Youthful David Cameron promised to "switch on a whole new generation to the Conservative Party" as he made a confident pitch for the party leadership yesterday.
At 38 - his birthday is Sunday - critics claim he is too young and inexperienced to lead.
But Mr Cameron made a virtue of his fresh face, telling Tory activists a "young, passionate, energetic leader" might not be a bad idea.
He said he wanted people to "feel good about being Conservatives again". And his speech, not lacking in passion or energy, was rewarded with an enthusiastic three-minute ovation.
Despite his recent promotion to the role of shadow Education Secretary, he is less well known to the public and Conservative Party members than David Davis, the bookies' choice.
And his profile is lower than Ken Clarke, who also spoke yesterday.
But Mr Cameron's supporters have long insisted the more people get to see their man, the more they will like him.

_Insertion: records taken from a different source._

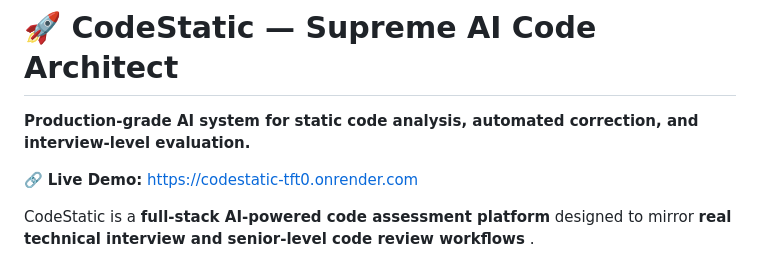
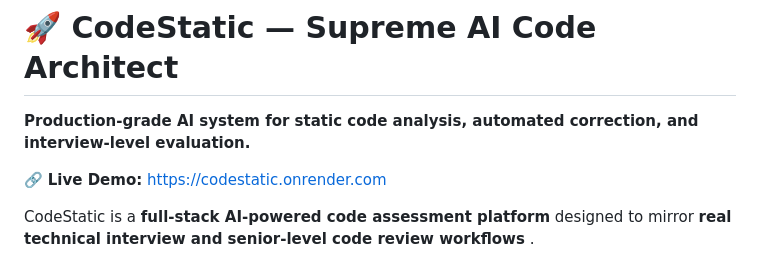
Before and after one commit to aayushthakur300/CodeStatic, a Markdown page: README.md, the part around the change. Rendered like a GitHub page.

Commit message:
Updated project files

```diff
--- a/README.md
+++ b/README.md
@@ -2,7 +2,7 @@
 
 **Production-grade AI system for static code analysis, automated correction, and interview-level evaluation.**
 
-🔗 **Live Demo:** [https://codestatic-tft0.onrender.com](https://codestatic-tft0.onrender.com)
+🔗 **Live Demo:** [https://codestatic.onrender.com](https://codestatic.onrender.com)
 
 CodeStatic is a **full-stack AI-powered code assessment platform** designed to mirror **real technical interview and senior-level code review workflows** .
 
```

Yesterday's speech was make-or-break for Mr Cameron. And there was an added pressure.
If he doesn't win, he can try for the party leadership next time. For Mr Davis and Mr Clarke, this may be their last chance. But the way he conducts himself now will be remembered by fellow MPs and party members.
Mr Cameron gave a brutal assessment of the Conservative performance at the last election. Labour, he said, had "dumbed down the education system, demoralised the health system, and bankrupted the pension system . . . It's made promises that no-one believes."
But the Tories still couldn't win. He told delegates: "Let's have the courage to say, they've failed - but so have we. We must look ourselves in the eye, and make this pledge - never, ever, again."
He gave delegates a taste of his passionate style, in a heartfelt section dealing with education.
Mr Cameron, the father of a severely disabled son, condemned Labour for closing special schools.
"Labour's idea of compassion is to put every child in the same class in the same school - and call it equality and inclusion. But I say that's not compassion. It's heartless, it's gutless and it's got to stop."
But he warned the party couldn't assume it would get the chance to put principles into practice.
"There are some people who say, 'all we've got to do is wait for the economy to hit the rocks, for Gordon Brown to be more left-wing than Blair. All we need is one more heave'.
"I think that's a pathetic way for a great party to behave. One more heave means one more defeat."
He added: "Let's give Gordon the fight of his life."
To do this, the party had to change, he said. The party needed a message relevant "to the people living in our inner cities, of all races and religions, grappling with the problems caused by family breakdown, poor housing and low aspirations.
"We know we have a shared responsibility; that we're all in this together; that there is such a thing as society - it's just not the same as the state."
Changing the party would be "a wonderful journey", he said. But he urged Conservatives: "Come with me."